2
$\begingroup$

For example, in my case, why am I user119598? Does this mean that the number of registered users on this site is now around 120,000 and I was the number 119598?

$\endgroup$
3
  • 2
    $\begingroup$ Not just registered, unregistered too. $\endgroup$
    – Asaf Karagila Mod
    Jan 8 '14 at 23:39
  • $\begingroup$ @AsafKaragila how can you be an unregistered user, just out of interest? $\endgroup$
    – Lost1
    Jan 9 '14 at 0:29
  • 1
    $\begingroup$ @Lost1: Log out, and just click on "Ask Question", or see the "Answer" form on a question page. $\endgroup$
    – Asaf Karagila Mod
    Jan 9 '14 at 0:45
11
$\begingroup$

The numbers are assigned consecutively to all accounts created on the site. With one exception, they are positive integers. The first accounts are created by SE developers in the process of putting the site together. Geoff Dalgas is user number 2, and there is no user number 1 (I don't know why). The first "real" (non-SE-affiliated) user of Math.SE was Noah Snyder, who has number 8.

Because many user accounts are deleted or merged for various reasons, the highest existing user number is not equal to the number of accounts. According to SE stats, there are currently 98227 accounts on Math.SE: this includes both registered and unregistered accounts. For more on what it means to be "unregistered", see this answer where I counted all unregistered users as of two weeks ago.

The main reason to know your user number is that many SE Data Explorer queries take it as a parameter. (There is a quasi-authentication system that pre-fills the number for logged-in users, but it does not always work.)

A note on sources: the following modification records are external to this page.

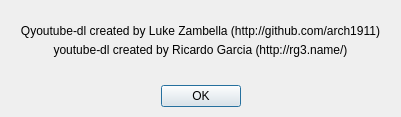
Above: UI_Files/about.ui from lzambella/Qyoutube-dl before the change. Below: the same form after it.
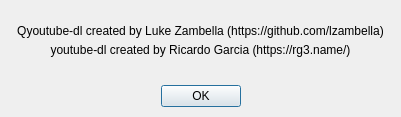
That is the form after the change.

Diff of the .ui file:
```diff
--- a/UI_Files/about.ui
+++ b/UI_Files/about.ui
@@ -54,7 +54,7 @@
     </rect>
    </property>
    <property name="text">
-    <string>Qyoutube-dl created by Luke Zambella (http://github.com/arch1911)</string>
+    <string>Qyoutube-dl created by Luke Zambella (https://github.com/lzambella)</string>
    </property>
    <property name="alignment">
     <set>Qt::AlignCenter</set>
@@ -70,7 +70,7 @@
     </rect>
    </property>
    <property name="text">
-    <string>youtube-dl created by Ricardo Garcia (http://rg3.name/)</string>
+    <string>youtube-dl created by Ricardo Garcia (https://rg3.name/)</string>
    </property>
    <property name="alignment">
     <set>Qt::AlignCenter</set>
```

Another related point: if you use the "share" link under a post to generate its short URL, your user number is included at the end of that URL. This is done for issuing certain badges, but it's something to be aware of if you share the link at a place where you maintain a separate identity. If you want to share the link without being identified as a particular SE user, delete that part of the URL.

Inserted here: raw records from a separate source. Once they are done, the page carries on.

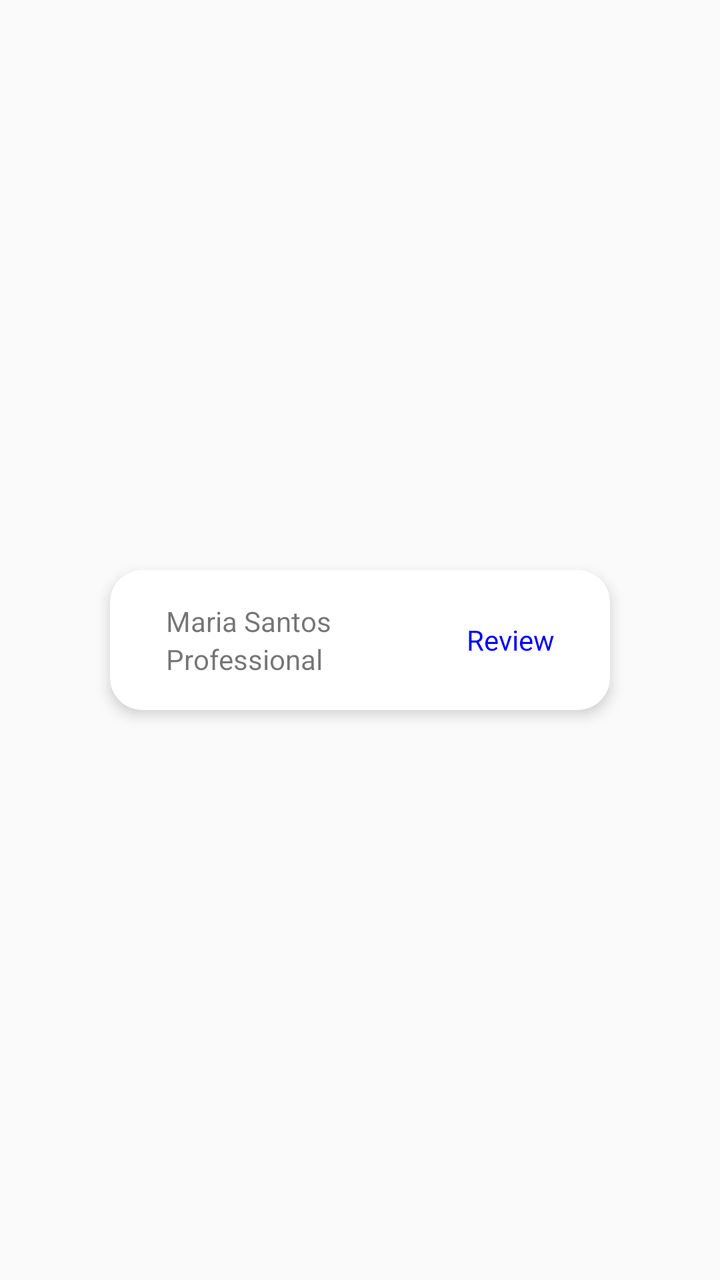
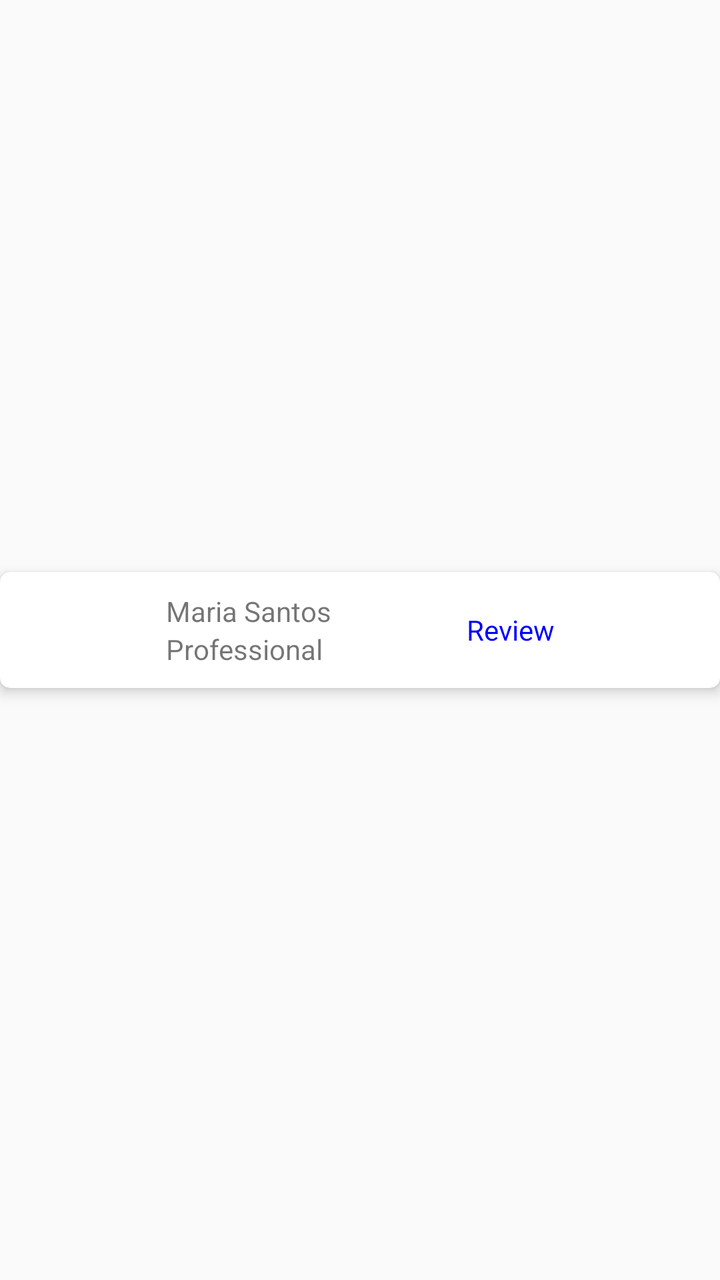

Screens rendered from an Android XML layout before and after an edit, with the pre-edit source and the edit as a unified diff.
<!-- AndroidManifest.xml: application theme Theme.Dormitally -->
<!-- res/layout/pending_item.xml -->
<?xml version="1.0" encoding="utf-8"?>
<LinearLayout xmlns:android="http://schemas.android.com/apk/res/android"
    xmlns:app="http://schemas.android.com/apk/res-auto"
    android:layout_width="match_parent"
    android:layout_height="wrap_content"
    android:gravity="center"
    android:orientation="vertical">

    <androidx.cardview.widget.CardView
        android:layout_width="250dp"
        android:layout_height="70dp"
        app:cardCornerRadius="16dp"
        app:cardElevation="4dp">

        <LinearLayout
            android:layout_width="match_parent"
            android:layout_height="match_parent"
            android:gravity="center"
            android:orientation="horizontal">


            <LinearLayout
                android:layout_width="150dp"
                android:layout_height="wrap_content"
                android:orientation="vertical">

                <TextView
                    android:id="@+id/textView17"
                    android:layout_width="wrap_content"
                    android:layout_height="wrap_content"
                    android:text="Maria Santos" />

                <TextView
                    android:id="@+id/textView18"
                    android:layout_width="wrap_content"
                    android:layout_height="wrap_content"
                    android:text="Professional" />
            </LinearLayout>

            <TextView
                android:id="@+id/textView19"
                android:layout_width="wrap_content"
                android:layout_height="wrap_content"
                android:gravity="right"
                android:text="Review"
                android:textColor=" #0000FF" />
        </LinearLayout>
    </androidx.cardview.widget.CardView>
</LinearLayout>
<!-- resources referenced by this layout -->
<resources>
  <style name="Theme.Dormitally" parent="Base.Theme.Dormitally" />
  <style name="Base.Theme.Dormitally" parent="Theme.AppCompat.Light.NoActionBar">
          
          
      </style>
</resources>

<!-- the commit's change to res/layout/pending_item.xml (unified diff, before → after) -->
@@ -7,16 +7,18 @@
     android:orientation="vertical">
 
     <androidx.cardview.widget.CardView
-        android:layout_width="250dp"
-        android:layout_height="70dp"
-        app:cardCornerRadius="16dp"
+        android:layout_width="match_parent"
+        android:layout_height="wrap_content"
+        android:layout_marginBottom="10dp"
+        app:cardCornerRadius="5dp"
         app:cardElevation="4dp">
 
         <LinearLayout
             android:layout_width="match_parent"
             android:layout_height="match_parent"
             android:gravity="center"
-            android:orientation="horizontal">
+            android:orientation="horizontal"
+            android:padding="10dp">
 
 
             <LinearLayout
@@ -25,20 +27,20 @@
                 android:orientation="vertical">
 
                 <TextView
-                    android:id="@+id/textView17"
+                    android:id="@+id/nameTxt"
                     android:layout_width="wrap_content"
                     android:layout_height="wrap_content"
                     android:text="Maria Santos" />
 
                 <TextView
-                    android:id="@+id/textView18"
+                    android:id="@+id/occupationTxt"
                     android:layout_width="wrap_content"
                     android:layout_height="wrap_content"
                     android:text="Professional" />
             </LinearLayout>
 
             <TextView
-                android:id="@+id/textView19"
+                android:id="@+id/reviewBtn"
                 android:layout_width="wrap_content"
                 android:layout_height="wrap_content"
                 android:gravity="right"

$\endgroup$
1
  • $\begingroup$ Thank you for the answer. This is exactly what I expected: M.SE has a small number of users (yes, less than 100,000 is a small number; not mentioning that some of them are no longer active). $\endgroup$
    – user119598
    Jan 9 '14 at 8:08

You must log in to answer this question.